> _Your goal_: Each record that comes next should be output exactly; pictures do not belong in the copy.

> _Study material_:

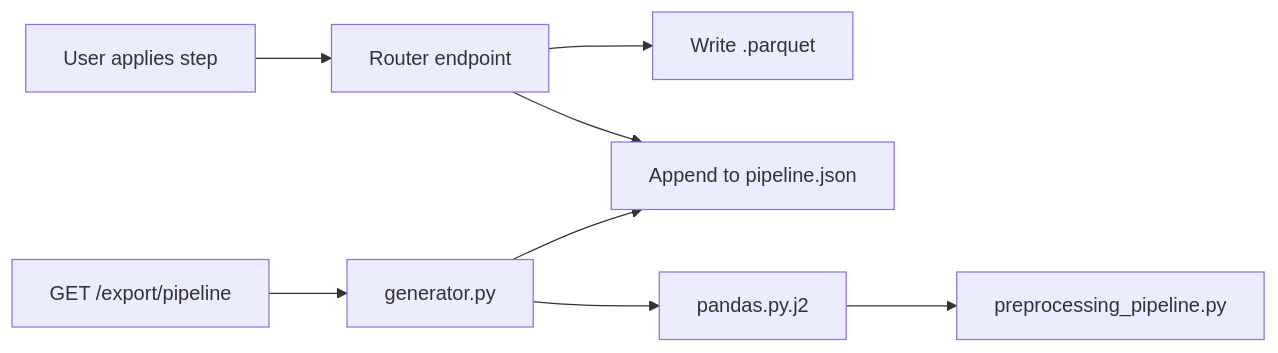
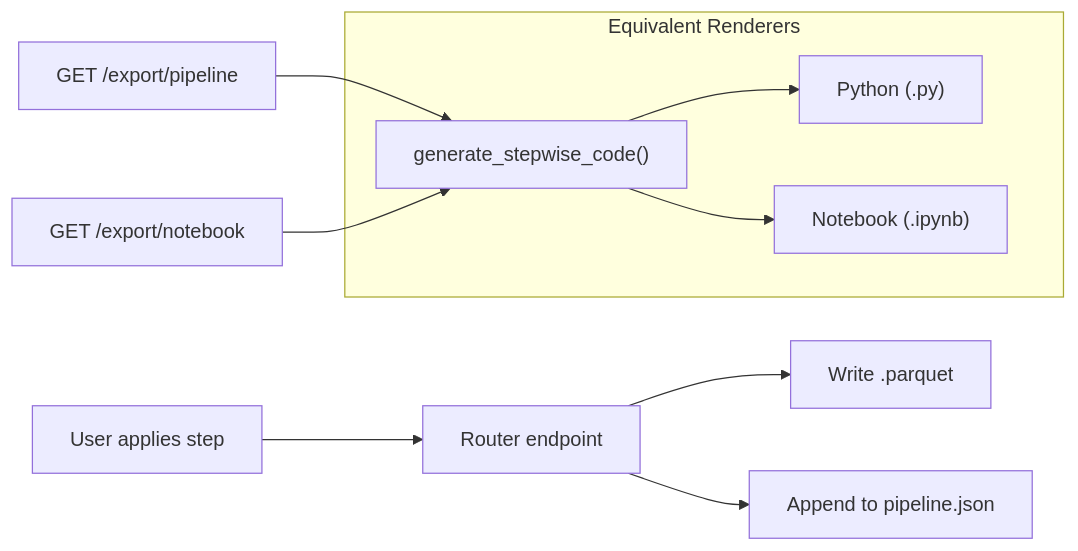
The third of 3 diagrams in SYSTEM_DOCUMENT.md (naveencreation/Preprocessing-Tool), drawn with Mermaid before and after one commit. The commit also changed other lines of this file and 11 other files, not shown here.

````diff
--- a/SYSTEM_DOCUMENT.md
+++ b/SYSTEM_DOCUMENT.md
@@ -640,11 +640,17 @@
 ```mermaid
 flowchart LR
     UI["User applies step"] --> Router["Router endpoint"]
     Router --> Parquet["Write .parquet"]
     Router --> Manifest["Append to pipeline.json"]
     
-    Export["GET /export/pipeline"] --> Generator["generator.py"]
-    Generator --> Manifest
-    Generator --> Template["pandas.py.j2"]
-    Template --> Code["preprocessing_pipeline.py"]
+    subgraph Renderers["Equivalent Renderers"]
+        Generator["generate_stepwise_code()"]
+        PyExport["Python (.py)"]
+        NbExport["Notebook (.ipynb)"]
+    end
+    
+    Export["GET /export/pipeline"] --> Generator
+    NotebookExport["GET /export/notebook"] --> Generator
+    Generator --> PyExport
+    Generator --> NbExport
 ```
````
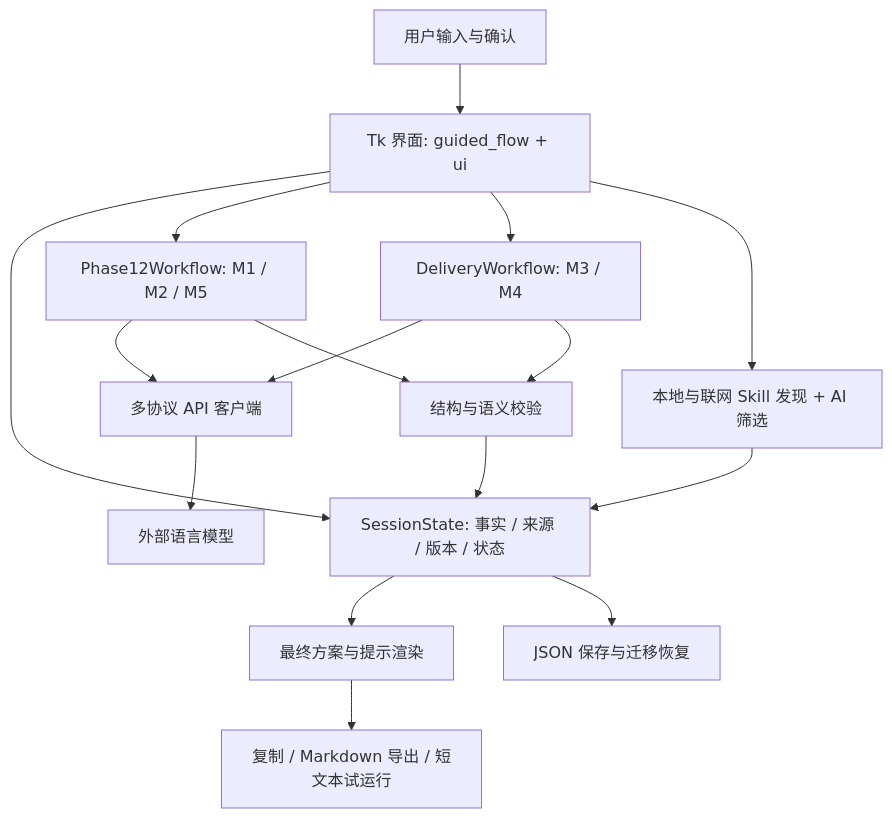
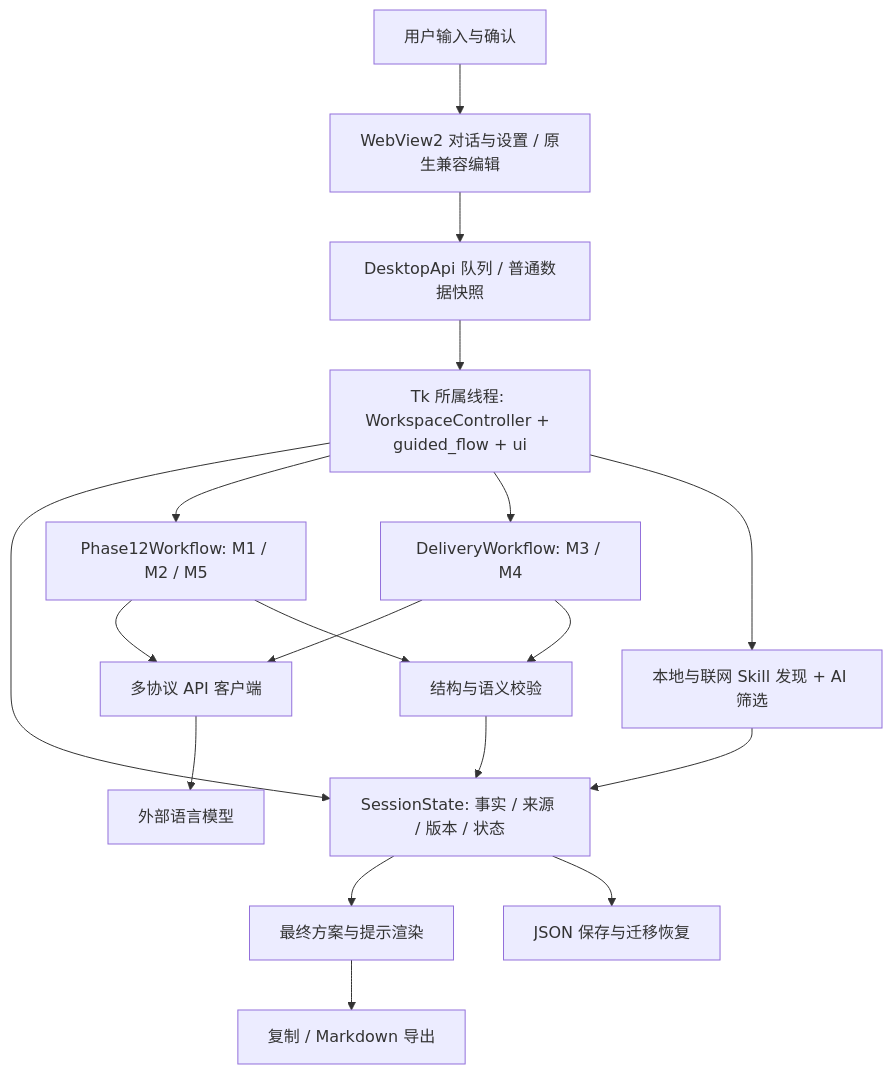
Before and after one commit to ACha-xwx/Intext: the first of 2 diagrams in docs/architecture.md, drawn with Mermaid. The commit also changed other lines of this file and 457 other files, not shown here.

Commit message:
feat: complete PromptSmith workflow and WebView2 migration

````diff
--- a/docs/architecture.md
+++ b/docs/architecture.md
@@ -9,18 +52,20 @@
 ```mermaid
 flowchart TD
-    U[用户输入与确认] --> V[Tk 界面: guided_flow + ui]
+    U[用户输入与确认] --> B[WebView2 对话与设置 / 原生兼容编辑]
+    B --> Q[DesktopApi 队列 / 普通数据快照]
+    Q --> V[Tk 所属线程: WorkspaceController + guided_flow + ui]
     V --> S[SessionState: 事实 / 来源 / 版本 / 状态]
     V --> W[Phase12Workflow: M1 / M2 / M5]
     V --> D[DeliveryWorkflow: M3 / M4]
     W --> A[多协议 API 客户端]
     D --> A
     A --> M[外部语言模型]
     W --> C[结构与语义校验]
     D --> C
     C --> S
     V --> K[本地与联网 Skill 发现 + AI 筛选]
     K --> S
     S --> F[最终方案与提示渲染]
-    F --> E[复制 / Markdown 导出 / 短文本试运行]
+    F --> E[复制 / Markdown 导出]
     S --> J[JSON 保存与迁移恢复]
 ```
````
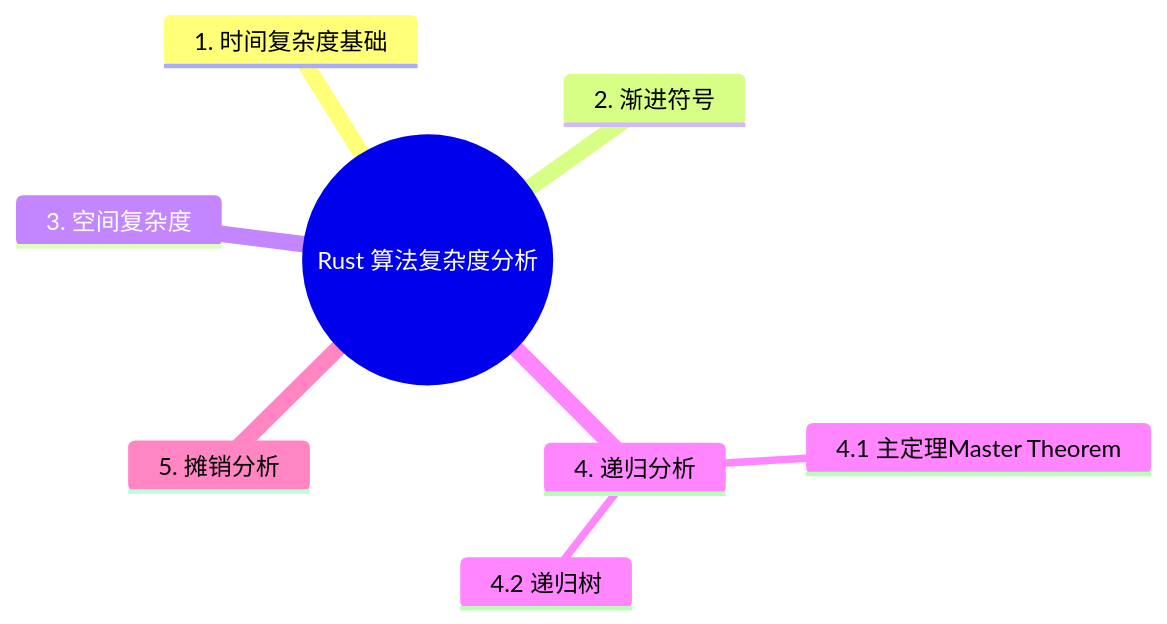
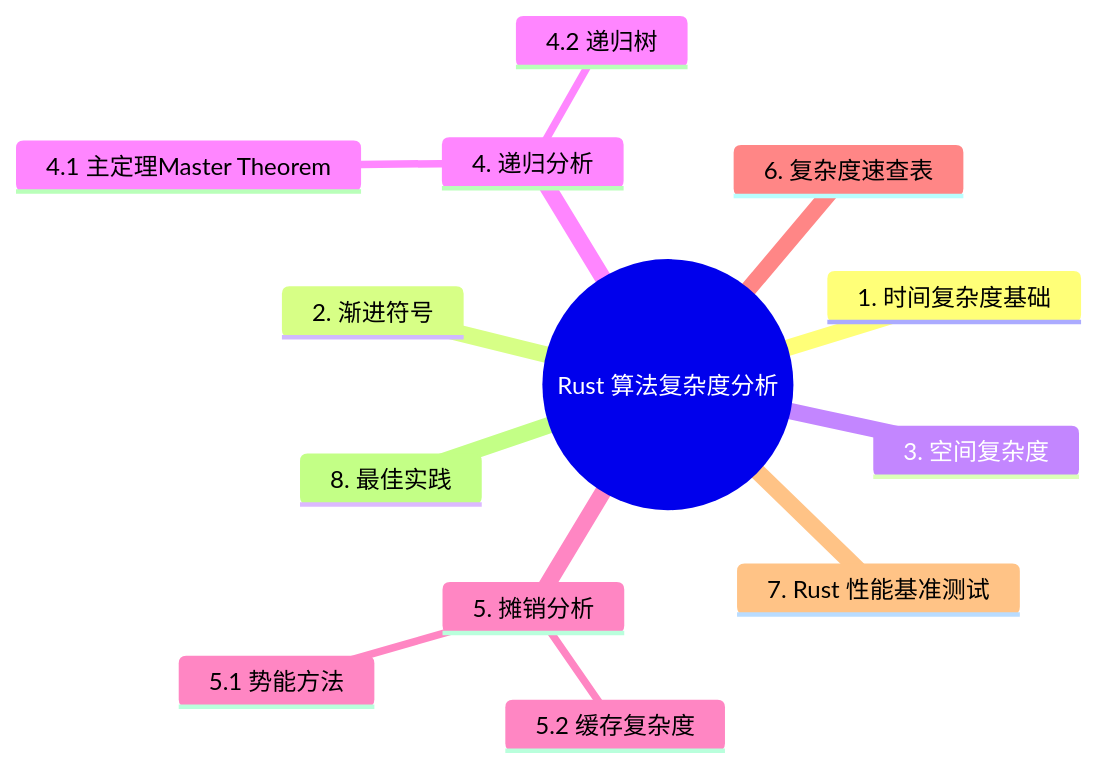
The second of 2 diagrams in concept/06_ecosystem/11_domain_applications/10_algorithm_complexity_analysis.md (martin-ly/rust-lang), drawn with Mermaid before and after one commit. The commit also changed other lines of this file and 35 other files, not shown here.

````diff
--- a/concept/06_ecosystem/11_domain_applications/10_algorithm_complexity_analysis.md
+++ b/concept/06_ecosystem/11_domain_applications/10_algorithm_complexity_analysis.md
@@ -233,11 +319,16 @@
 ```mermaid
 mindmap
   root((Rust 算法复杂度分析))
     1. 时间复杂度基础
     2. 渐进符号
     3. 空间复杂度
     4. 递归分析
       4.1 主定理Master Theorem
       4.2 递归树
     5. 摊销分析
+      5.1 势能方法
+      5.2 缓存复杂度
+    6. 复杂度速查表
+    7. Rust 性能基准测试
+    8. 最佳实践
 ```
````
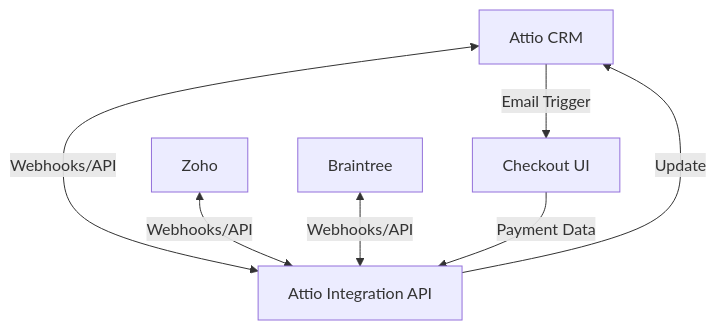
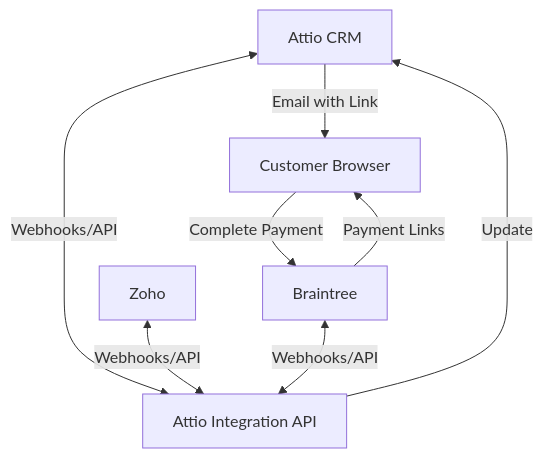
One commit to rodeloescueta/attio-api changed the first of 3 diagrams in memory-bank/systemPatterns.md. Above: the diagram before and after it, drawn with Mermaid. The commit also changed other lines of this file and 3 other files, not shown here.

Commit message:
Refine workflow and documentation for Attio Integration API by shifting to Braintree payment links, eliminating the need for a custom checkout UI. Update project architecture to enhance automation in subscription and payment processes, and revise related tasks and milestones accordingly.

````diff
--- a/memory-bank/systemPatterns.md
+++ b/memory-bank/systemPatterns.md
@@ -7,9 +7,10 @@
 ```mermaid
 graph TD
     A[Attio CRM] <-->|Webhooks/API| B[Attio Integration API]
     C[Zoho] <-->|Webhooks/API| B
     D[Braintree] <-->|Webhooks/API| B
     B -->|Update| A
-    E[Checkout UI] -->|Payment Data| B
-    A -->|Email Trigger| E
+    D -->|Payment Links| E[Customer Browser]
+    E -->|Complete Payment| D
+    A -->|Email with Link| E
 ```
````
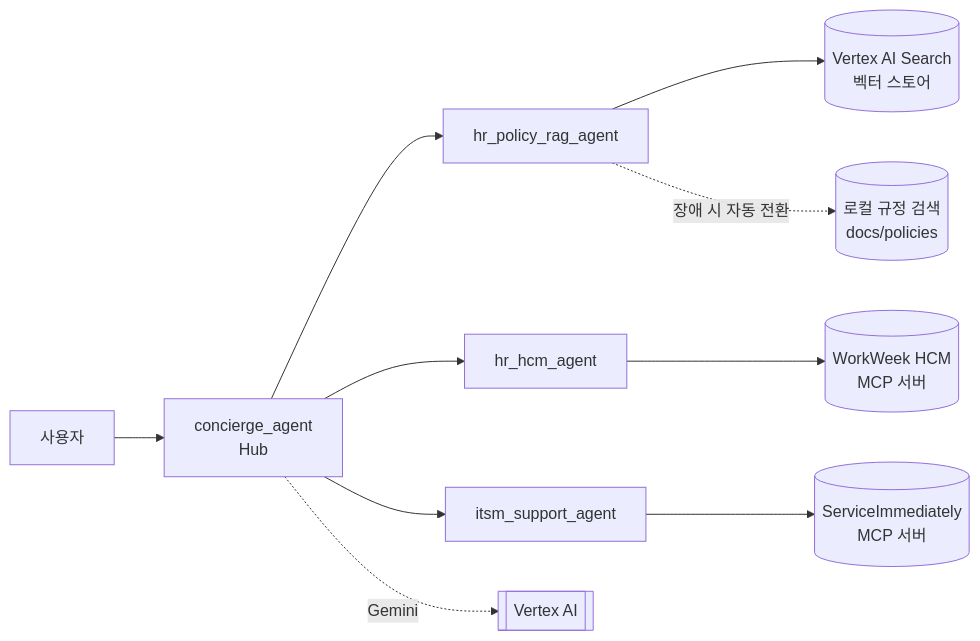
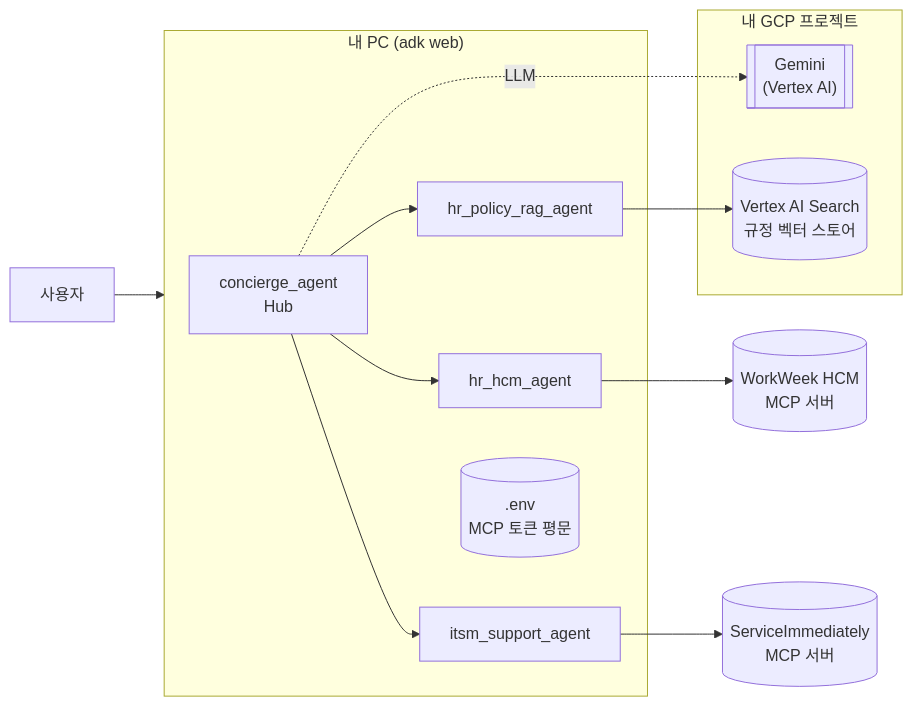
One commit to p219116/track3-2 changed the second of 6 diagrams in README.md. Above: the diagram before and after it, drawn with Mermaid. The commit also changed other lines of this file and 2 other files, not shown here.

````diff
--- a/README.md
+++ b/README.md
@@ -13,12 +77,18 @@
 ```mermaid
 flowchart LR
-    U[사용자] --> C[concierge_agent<br/>Hub]
-    C --> P[hr_policy_rag_agent]
-    C --> H[hr_hcm_agent]
-    C --> I[itsm_support_agent]
-    P --> VS[(Vertex AI Search<br/>벡터 스토어)]
-    P -. 장애 시 자동 전환 .-> LO[(로컬 규정 검색<br/>docs/policies)]
-    H --> WW[(WorkWeek HCM<br/>MCP 서버)]
-    I --> SI[(ServiceImmediately<br/>MCP 서버)]
-    C -. Gemini .-> G[[Vertex AI]]
+    U[사용자] --> PC
+    subgraph PC["내 PC (adk web)"]
+        C[concierge_agent<br/>Hub] --> P[hr_policy_rag_agent]
+        C --> H[hr_hcm_agent]
+        C --> I[itsm_support_agent]
+        ENV[(".env<br/>MCP 토큰 평문")]
+    end
+    subgraph GCP["내 GCP 프로젝트"]
+        G[["Gemini<br/>(Vertex AI)"]]
+        VS[("Vertex AI Search<br/>규정 벡터 스토어")]
+    end
+    C -. LLM .-> G
+    P --> VS
+    H --> WW[("WorkWeek HCM<br/>MCP 서버")]
+    I --> SI[("ServiceImmediately<br/>MCP 서버")]
 ```
````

> _Solved exercise_:
The third of 3 diagrams in SYSTEM_DOCUMENT.md (naveencreation/Preprocessing-Tool), drawn with Mermaid before and after one commit. The commit also changed other lines of this file and 11 other files, not shown here.

````diff
--- a/SYSTEM_DOCUMENT.md
+++ b/SYSTEM_DOCUMENT.md
@@ -640,11 +640,17 @@
 ```mermaid
 flowchart LR
     UI["User applies step"] --> Router["Router endpoint"]
     Router --> Parquet["Write .parquet"]
     Router --> Manifest["Append to pipeline.json"]
     
-    Export["GET /export/pipeline"] --> Generator["generator.py"]
-    Generator --> Manifest
-    Generator --> Template["pandas.py.j2"]
-    Template --> Code["preprocessing_pipeline.py"]
+    subgraph Renderers["Equivalent Renderers"]
+        Generator["generate_stepwise_code()"]
+        PyExport["Python (.py)"]
+        NbExport["Notebook (.ipynb)"]
+    end
+    
+    Export["GET /export/pipeline"] --> Generator
+    NotebookExport["GET /export/notebook"] --> Generator
+    Generator --> PyExport
+    Generator --> NbExport
 ```
````
Before and after one commit to ACha-xwx/Intext: the first of 2 diagrams in docs/architecture.md, drawn with Mermaid. The commit also changed other lines of this file and 457 other files, not shown here.

Commit message:
feat: complete PromptSmith workflow and WebView2 migration

````diff
--- a/docs/architecture.md
+++ b/docs/architecture.md
@@ -9,18 +52,20 @@
 ```mermaid
 flowchart TD
-    U[用户输入与确认] --> V[Tk 界面: guided_flow + ui]
+    U[用户输入与确认] --> B[WebView2 对话与设置 / 原生兼容编辑]
+    B --> Q[DesktopApi 队列 / 普通数据快照]
+    Q --> V[Tk 所属线程: WorkspaceController + guided_flow + ui]
     V --> S[SessionState: 事实 / 来源 / 版本 / 状态]
     V --> W[Phase12Workflow: M1 / M2 / M5]
     V --> D[DeliveryWorkflow: M3 / M4]
     W --> A[多协议 API 客户端]
     D --> A
     A --> M[外部语言模型]
     W --> C[结构与语义校验]
     D --> C
     C --> S
     V --> K[本地与联网 Skill 发现 + AI 筛选]
     K --> S
     S --> F[最终方案与提示渲染]
-    F --> E[复制 / Markdown 导出 / 短文本试运行]
+    F --> E[复制 / Markdown 导出]
     S --> J[JSON 保存与迁移恢复]
 ```
````
The second of 2 diagrams in concept/06_ecosystem/11_domain_applications/10_algorithm_complexity_analysis.md (martin-ly/rust-lang), drawn with Mermaid before and after one commit. The commit also changed other lines of this file and 35 other files, not shown here.

````diff
--- a/concept/06_ecosystem/11_domain_applications/10_algorithm_complexity_analysis.md
+++ b/concept/06_ecosystem/11_domain_applications/10_algorithm_complexity_analysis.md
@@ -233,11 +319,16 @@
 ```mermaid
 mindmap
   root((Rust 算法复杂度分析))
     1. 时间复杂度基础
     2. 渐进符号
     3. 空间复杂度
     4. 递归分析
       4.1 主定理Master Theorem
       4.2 递归树
     5. 摊销分析
+      5.1 势能方法
+      5.2 缓存复杂度
+    6. 复杂度速查表
+    7. Rust 性能基准测试
+    8. 最佳实践
 ```
````
One commit to rodeloescueta/attio-api changed the first of 3 diagrams in memory-bank/systemPatterns.md. Above: the diagram before and after it, drawn with Mermaid. The commit also changed other lines of this file and 3 other files, not shown here.

Commit message:
Refine workflow and documentation for Attio Integration API by shifting to Braintree payment links, eliminating the need for a custom checkout UI. Update project architecture to enhance automation in subscription and payment processes, and revise related tasks and milestones accordingly.

````diff
--- a/memory-bank/systemPatterns.md
+++ b/memory-bank/systemPatterns.md
@@ -7,9 +7,10 @@
 ```mermaid
 graph TD
     A[Attio CRM] <-->|Webhooks/API| B[Attio Integration API]
     C[Zoho] <-->|Webhooks/API| B
     D[Braintree] <-->|Webhooks/API| B
     B -->|Update| A
-    E[Checkout UI] -->|Payment Data| B
-    A -->|Email Trigger| E
+    D -->|Payment Links| E[Customer Browser]
+    E -->|Complete Payment| D
+    A -->|Email with Link| E
 ```
````
One commit to p219116/track3-2 changed the second of 6 diagrams in README.md. Above: the diagram before and after it, drawn with Mermaid. The commit also changed other lines of this file and 2 other files, not shown here.

````diff
--- a/README.md
+++ b/README.md
@@ -13,12 +77,18 @@
 ```mermaid
 flowchart LR
-    U[사용자] --> C[concierge_agent<br/>Hub]
-    C --> P[hr_policy_rag_agent]
-    C --> H[hr_hcm_agent]
-    C --> I[itsm_support_agent]
-    P --> VS[(Vertex AI Search<br/>벡터 스토어)]
-    P -. 장애 시 자동 전환 .-> LO[(로컬 규정 검색<br/>docs/policies)]
-    H --> WW[(WorkWeek HCM<br/>MCP 서버)]
-    I --> SI[(ServiceImmediately<br/>MCP 서버)]
-    C -. Gemini .-> G[[Vertex AI]]
+    U[사용자] --> PC
+    subgraph PC["내 PC (adk web)"]
+        C[concierge_agent<br/>Hub] --> P[hr_policy_rag_agent]
+        C --> H[hr_hcm_agent]
+        C --> I[itsm_support_agent]
+        ENV[(".env<br/>MCP 토큰 평문")]
+    end
+    subgraph GCP["내 GCP 프로젝트"]
+        G[["Gemini<br/>(Vertex AI)"]]
+        VS[("Vertex AI Search<br/>규정 벡터 스토어")]
+    end
+    C -. LLM .-> G
+    P --> VS
+    H --> WW[("WorkWeek HCM<br/>MCP 서버")]
+    I --> SI[("ServiceImmediately<br/>MCP 서버")]
 ```
````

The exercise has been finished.